Family Health International (FHI360)
Improving water, sanitation, and hygiene and environmental monitoring in Kenya to address drug-resistant enteric pathogen transmission
Water, sanitation and hygiene (WASH) systems are critical to human health, survival, and development, yet poorly functioning systems may be spreading antimicrobial-resistant enteric pathogens and their genes. In countries challenged in providing adequate sanitation for their entire populations, the role of the environment may be significant in contributing to exposure to antimicrobial-resistant enteric pathogens. In Kenya, Family Health International will work with local laboratories to improve environmental monitoring of antimicrobial-resistant enteric pathogens—for example in water and wastewater systems—and work to assess risk factors for exposure to those pathogens to understand and improve prevention measures.

Resistant Respiratory Pathogens

American Society for Microbiology (ASM)
Enhancing global laboratory capacity in Mexico and Brazil to detect, assess, and respond to emerging antimicrobial resistance in Bordetella pertussis
ASM will work with partners to strengthen laboratory system data reporting and improve antimicrobial resistance detection and response for Bordetella pertussis. A vaccine-preventable disease, Bordetella pertussis,  was recently added to CDC’s antimicrobial-resistant Watch List as a potential growing threat. ASM plans to work with partners in Mexico and Brazil to identify emerging resistance in this pathogen and help respond when and where outbreaks occur.

Global Scientific Solutions for Health
Improving detection and response to antimicrobial-resistant Meningococcal disease in Burkina Faso and Togo
Global Scientific Solutions for Health (GGS) will reinforce surveillance systems for antimicrobial-resistant Neisseria meningitidis in Burkina Faso and Togo and create tailored work plans for each. The data and findings from this project will guide public health decision making and planning for how to track and respond to the threat of meningitis outbreaks in partner countries and the broader region. 

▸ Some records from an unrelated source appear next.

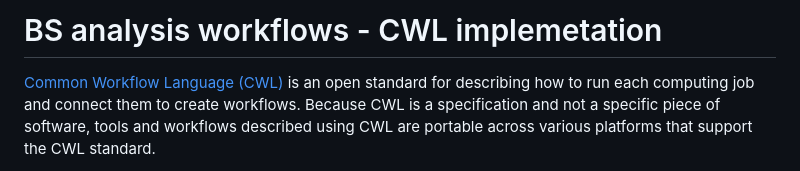
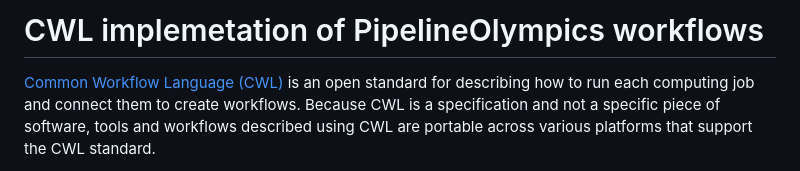
Before and after one commit to CompEpigen/PipelineOlympics, a Markdown page: CWL/README.md, the part around the change. Rendered like a GitHub page.

```diff
--- a/CWL/README.md
+++ b/CWL/README.md
@@ -1,4 +1,4 @@
-# BS analysis workflows - CWL implemetation
+# CWL implemetation of PipelineOlympics workflows
 
 [Common Workflow Language (CWL)](https://www.commonwl.org/) is an open standard for describing how to  run each computing job and connect them to create workflows. Because CWL is a specification and not a specific piece of software, tools and workflows described using CWL are portable across various platforms that support the CWL standard.
 
```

Koperasi Jasa Institut Riset Eijkman
Improving capacity to detect and monitor emerging antimicrobial resistance in bacterial respiratory pathogens, with a focus on Streptococcus pneumoniae, in Indonesia
Koperasi Jasa Institut Riset Eijkman will build on existing work with CDC and enhance capacity of clinical laboratories at select secondary or tertiary hospitals in Indonesia for identification and characterization of antimicrobial-resistant respiratory germs, with a focus on Streptococcus pneumoniae. This research will also create guidelines and opportunities for other regional facilities to replicate the laboratories’ success.